TO DO: From the listing below, extract every line in which the word "аудио" appears.

DATA UNDER STUDY START

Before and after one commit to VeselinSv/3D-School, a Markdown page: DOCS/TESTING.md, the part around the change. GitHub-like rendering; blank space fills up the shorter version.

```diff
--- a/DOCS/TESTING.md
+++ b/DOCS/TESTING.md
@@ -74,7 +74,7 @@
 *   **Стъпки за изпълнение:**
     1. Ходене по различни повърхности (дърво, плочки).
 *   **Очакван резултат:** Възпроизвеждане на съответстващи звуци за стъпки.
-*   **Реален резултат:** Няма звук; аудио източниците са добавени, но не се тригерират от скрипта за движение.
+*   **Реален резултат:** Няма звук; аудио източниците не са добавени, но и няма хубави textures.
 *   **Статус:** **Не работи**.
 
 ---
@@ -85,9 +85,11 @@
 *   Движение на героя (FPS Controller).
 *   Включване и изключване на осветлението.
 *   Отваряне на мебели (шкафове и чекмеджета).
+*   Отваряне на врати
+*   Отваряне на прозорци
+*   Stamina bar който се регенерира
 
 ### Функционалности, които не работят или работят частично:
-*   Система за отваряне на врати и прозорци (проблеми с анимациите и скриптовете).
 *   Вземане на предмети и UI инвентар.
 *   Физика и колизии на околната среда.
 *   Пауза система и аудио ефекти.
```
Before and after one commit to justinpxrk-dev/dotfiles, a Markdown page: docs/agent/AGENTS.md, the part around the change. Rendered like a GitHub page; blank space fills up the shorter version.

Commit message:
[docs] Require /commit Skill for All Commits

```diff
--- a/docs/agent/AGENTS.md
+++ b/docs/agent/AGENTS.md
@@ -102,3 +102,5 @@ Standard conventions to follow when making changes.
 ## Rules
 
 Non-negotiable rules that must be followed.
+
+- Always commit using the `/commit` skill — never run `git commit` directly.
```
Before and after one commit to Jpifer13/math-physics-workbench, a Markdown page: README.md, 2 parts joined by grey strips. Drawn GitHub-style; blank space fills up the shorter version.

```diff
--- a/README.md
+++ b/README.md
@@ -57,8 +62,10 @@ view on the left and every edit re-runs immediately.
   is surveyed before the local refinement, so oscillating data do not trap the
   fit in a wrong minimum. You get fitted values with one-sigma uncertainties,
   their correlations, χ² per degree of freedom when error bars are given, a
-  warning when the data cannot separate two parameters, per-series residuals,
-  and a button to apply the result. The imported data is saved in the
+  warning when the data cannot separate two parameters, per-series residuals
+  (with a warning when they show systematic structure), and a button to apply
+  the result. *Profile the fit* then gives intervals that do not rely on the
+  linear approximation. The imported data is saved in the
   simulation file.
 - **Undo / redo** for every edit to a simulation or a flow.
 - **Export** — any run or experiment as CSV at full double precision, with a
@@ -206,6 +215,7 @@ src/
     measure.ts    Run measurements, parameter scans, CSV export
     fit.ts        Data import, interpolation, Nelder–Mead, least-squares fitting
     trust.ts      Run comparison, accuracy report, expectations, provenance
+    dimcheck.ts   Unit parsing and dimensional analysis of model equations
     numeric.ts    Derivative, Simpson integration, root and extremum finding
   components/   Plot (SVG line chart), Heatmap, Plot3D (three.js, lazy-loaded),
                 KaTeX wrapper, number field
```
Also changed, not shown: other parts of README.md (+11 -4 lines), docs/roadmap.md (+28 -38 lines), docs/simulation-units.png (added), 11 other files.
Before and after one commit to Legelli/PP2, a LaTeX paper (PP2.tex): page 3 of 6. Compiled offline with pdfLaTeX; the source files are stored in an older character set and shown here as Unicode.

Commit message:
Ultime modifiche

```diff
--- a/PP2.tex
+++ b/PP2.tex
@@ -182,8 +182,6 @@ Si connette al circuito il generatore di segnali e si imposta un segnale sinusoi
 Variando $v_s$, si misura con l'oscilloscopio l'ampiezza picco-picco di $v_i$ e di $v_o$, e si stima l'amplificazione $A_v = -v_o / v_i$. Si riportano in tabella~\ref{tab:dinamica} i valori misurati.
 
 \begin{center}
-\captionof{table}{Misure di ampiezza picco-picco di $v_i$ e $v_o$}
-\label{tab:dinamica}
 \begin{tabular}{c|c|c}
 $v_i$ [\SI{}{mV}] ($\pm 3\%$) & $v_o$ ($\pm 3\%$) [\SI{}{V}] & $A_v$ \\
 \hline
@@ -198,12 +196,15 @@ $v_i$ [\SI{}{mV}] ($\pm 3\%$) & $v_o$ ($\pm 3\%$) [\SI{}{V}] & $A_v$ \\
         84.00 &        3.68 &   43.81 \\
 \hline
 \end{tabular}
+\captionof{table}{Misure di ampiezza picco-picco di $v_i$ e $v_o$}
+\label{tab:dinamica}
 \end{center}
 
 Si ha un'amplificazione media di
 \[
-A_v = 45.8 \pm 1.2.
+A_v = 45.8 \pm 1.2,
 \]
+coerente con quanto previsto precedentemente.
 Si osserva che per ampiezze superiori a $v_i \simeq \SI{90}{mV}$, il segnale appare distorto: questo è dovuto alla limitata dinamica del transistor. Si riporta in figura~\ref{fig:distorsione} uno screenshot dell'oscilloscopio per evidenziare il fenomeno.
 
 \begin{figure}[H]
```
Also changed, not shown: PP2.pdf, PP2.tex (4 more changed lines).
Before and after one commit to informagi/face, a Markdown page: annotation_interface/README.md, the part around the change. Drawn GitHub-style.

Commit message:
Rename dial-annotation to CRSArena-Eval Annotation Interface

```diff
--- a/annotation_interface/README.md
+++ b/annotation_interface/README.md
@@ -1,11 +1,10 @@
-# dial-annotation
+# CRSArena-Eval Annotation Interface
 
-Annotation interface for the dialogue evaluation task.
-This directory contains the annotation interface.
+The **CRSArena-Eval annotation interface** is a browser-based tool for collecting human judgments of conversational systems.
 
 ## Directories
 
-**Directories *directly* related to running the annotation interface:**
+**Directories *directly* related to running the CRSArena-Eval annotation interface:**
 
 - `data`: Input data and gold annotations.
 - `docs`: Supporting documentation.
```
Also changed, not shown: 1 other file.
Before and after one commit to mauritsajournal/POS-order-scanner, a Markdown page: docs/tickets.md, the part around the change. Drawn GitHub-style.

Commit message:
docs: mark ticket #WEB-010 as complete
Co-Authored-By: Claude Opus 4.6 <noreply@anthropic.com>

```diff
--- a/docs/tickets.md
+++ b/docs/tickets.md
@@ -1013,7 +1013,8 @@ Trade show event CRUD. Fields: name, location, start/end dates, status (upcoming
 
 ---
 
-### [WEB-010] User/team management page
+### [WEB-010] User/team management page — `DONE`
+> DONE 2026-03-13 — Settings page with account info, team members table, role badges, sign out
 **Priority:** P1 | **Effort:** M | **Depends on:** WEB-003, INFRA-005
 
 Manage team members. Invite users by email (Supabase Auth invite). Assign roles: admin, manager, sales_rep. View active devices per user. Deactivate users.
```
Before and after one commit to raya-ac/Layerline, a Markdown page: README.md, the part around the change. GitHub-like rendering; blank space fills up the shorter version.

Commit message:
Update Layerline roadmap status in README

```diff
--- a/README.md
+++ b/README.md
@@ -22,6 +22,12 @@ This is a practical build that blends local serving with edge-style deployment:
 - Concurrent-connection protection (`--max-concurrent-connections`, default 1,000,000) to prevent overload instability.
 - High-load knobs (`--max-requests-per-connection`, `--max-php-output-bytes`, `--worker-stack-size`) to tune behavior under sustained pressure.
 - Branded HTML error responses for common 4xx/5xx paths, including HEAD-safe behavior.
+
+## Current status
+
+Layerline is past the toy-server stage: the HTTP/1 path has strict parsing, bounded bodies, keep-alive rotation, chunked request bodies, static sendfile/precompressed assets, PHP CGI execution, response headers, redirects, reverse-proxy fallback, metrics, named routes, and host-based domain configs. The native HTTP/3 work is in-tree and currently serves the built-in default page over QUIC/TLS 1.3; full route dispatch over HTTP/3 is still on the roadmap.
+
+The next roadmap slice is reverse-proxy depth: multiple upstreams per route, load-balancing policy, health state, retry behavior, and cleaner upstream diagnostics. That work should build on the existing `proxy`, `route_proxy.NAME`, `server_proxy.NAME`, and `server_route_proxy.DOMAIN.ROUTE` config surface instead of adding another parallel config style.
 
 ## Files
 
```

DATA UNDER STUDY END

COMPLETED TASK:
-*   **Реален резултат:** Няма звук; аудио източниците са добавени, но не се тригерират от скрипта за движение.
+*   **Реален резултат:** Няма звук; аудио източниците не са добавени, но и няма хубави textures.
 *   Пауза система и аудио ефекти.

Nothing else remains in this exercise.